Return a copy of every line in the records that includes the word "string".

> _INPUT DATA_:
= = = =
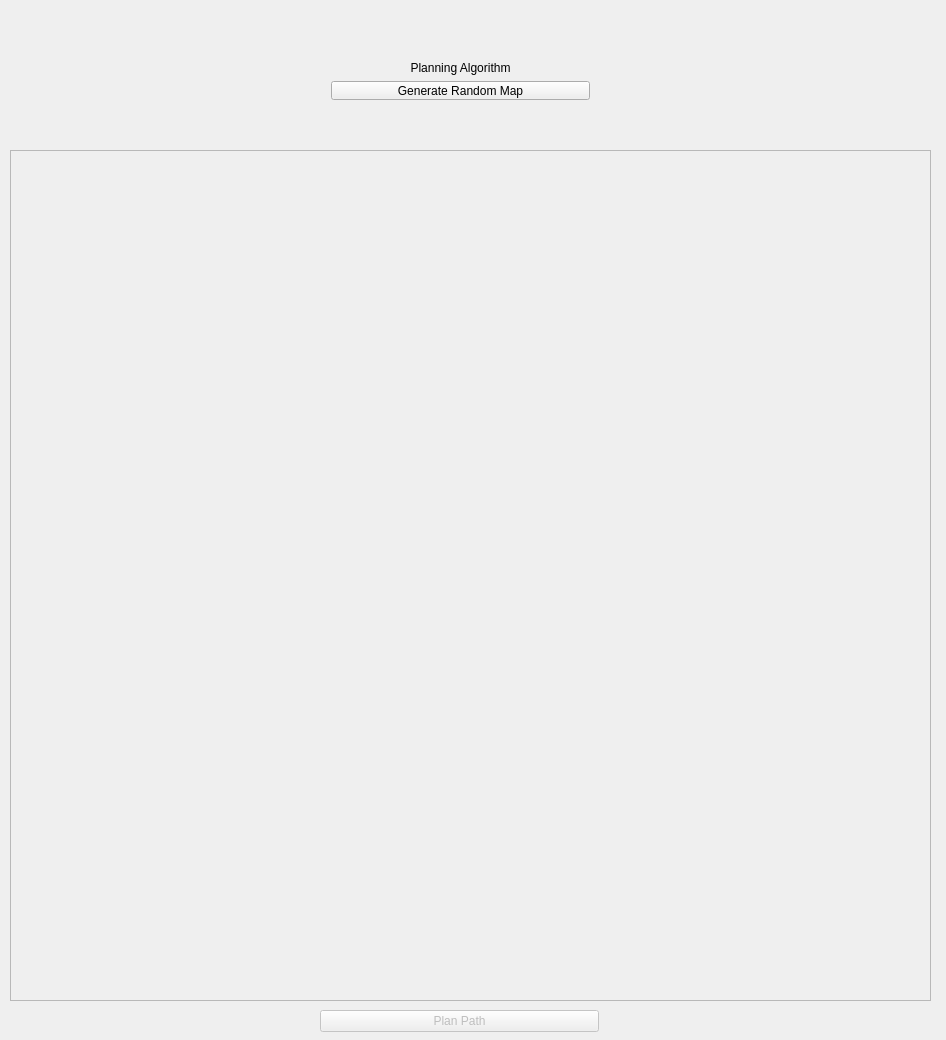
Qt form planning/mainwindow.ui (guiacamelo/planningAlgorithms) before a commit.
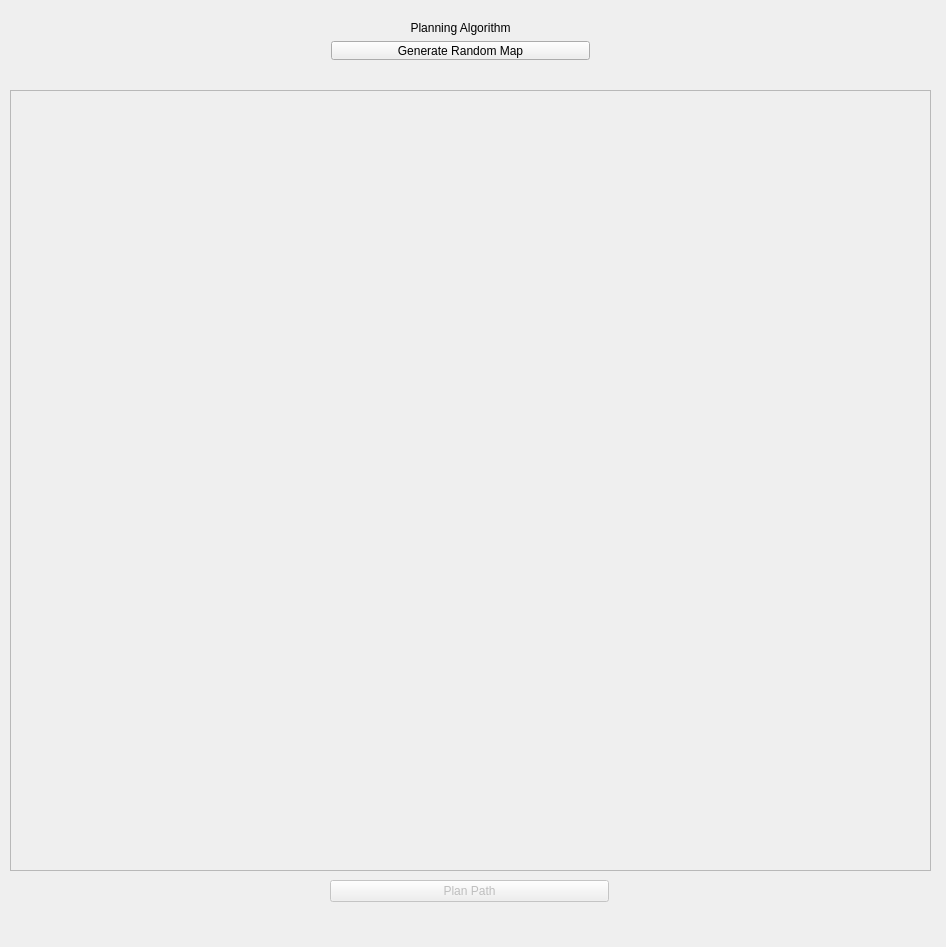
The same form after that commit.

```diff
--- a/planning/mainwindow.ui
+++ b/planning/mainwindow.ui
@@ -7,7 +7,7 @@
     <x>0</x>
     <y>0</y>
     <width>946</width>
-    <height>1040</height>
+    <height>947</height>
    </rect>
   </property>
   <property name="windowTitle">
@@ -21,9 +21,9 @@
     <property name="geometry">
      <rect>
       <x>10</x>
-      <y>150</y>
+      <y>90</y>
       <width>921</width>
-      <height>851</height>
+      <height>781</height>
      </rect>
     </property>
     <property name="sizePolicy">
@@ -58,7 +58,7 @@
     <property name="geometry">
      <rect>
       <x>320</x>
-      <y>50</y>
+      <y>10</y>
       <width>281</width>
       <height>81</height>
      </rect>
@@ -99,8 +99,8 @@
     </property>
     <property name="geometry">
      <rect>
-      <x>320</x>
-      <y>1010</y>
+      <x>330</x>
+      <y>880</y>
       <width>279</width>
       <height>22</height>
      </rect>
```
= = = =
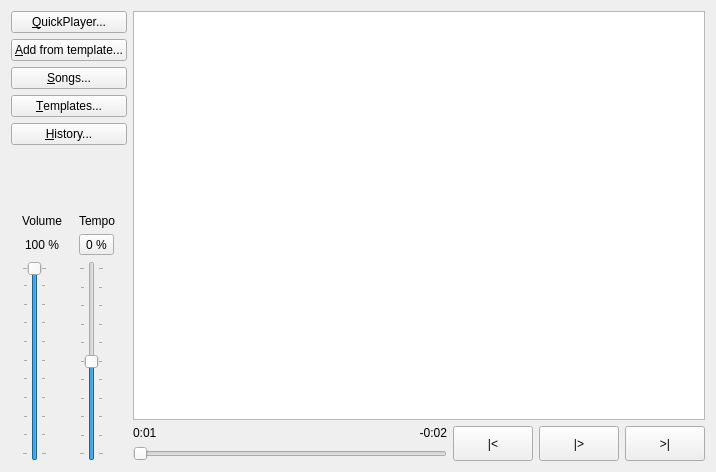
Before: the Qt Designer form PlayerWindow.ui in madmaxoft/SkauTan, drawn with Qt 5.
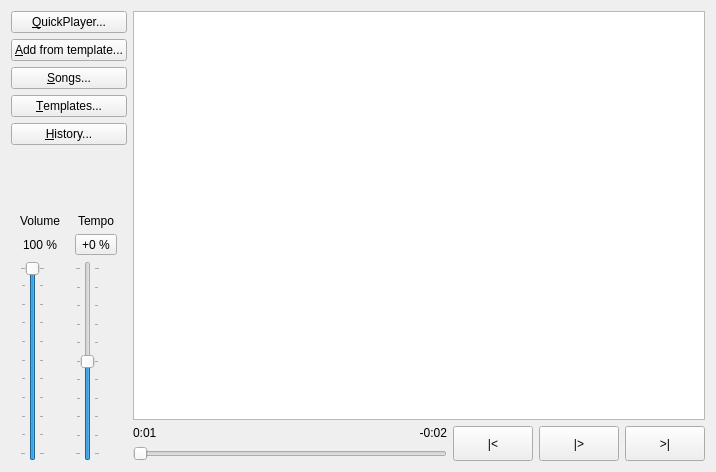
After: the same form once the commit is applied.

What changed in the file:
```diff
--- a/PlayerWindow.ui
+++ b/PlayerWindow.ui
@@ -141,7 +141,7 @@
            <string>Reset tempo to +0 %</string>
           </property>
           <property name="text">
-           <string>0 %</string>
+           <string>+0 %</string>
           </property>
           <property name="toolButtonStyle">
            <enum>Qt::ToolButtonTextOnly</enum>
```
= = = =
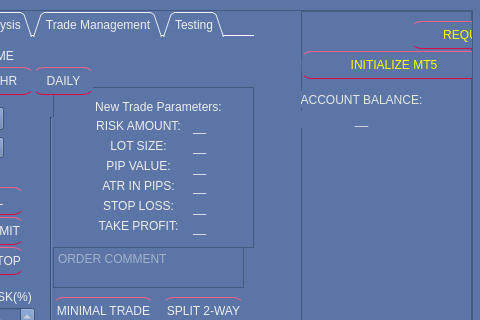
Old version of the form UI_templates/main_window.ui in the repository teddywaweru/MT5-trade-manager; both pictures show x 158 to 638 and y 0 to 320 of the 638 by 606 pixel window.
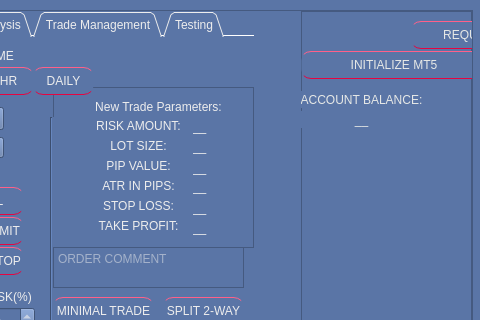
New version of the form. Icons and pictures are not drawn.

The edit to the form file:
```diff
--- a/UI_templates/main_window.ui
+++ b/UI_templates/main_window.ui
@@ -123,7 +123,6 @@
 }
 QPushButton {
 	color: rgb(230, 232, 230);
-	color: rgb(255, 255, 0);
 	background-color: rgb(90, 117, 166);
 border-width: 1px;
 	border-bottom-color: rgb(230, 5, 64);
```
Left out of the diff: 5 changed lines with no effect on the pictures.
= = = =
> _RESULT OF THIS TASK_:
            <string>Reset tempo to +0 %</string>
-           <string>0 %</string>
+           <string>+0 %</string>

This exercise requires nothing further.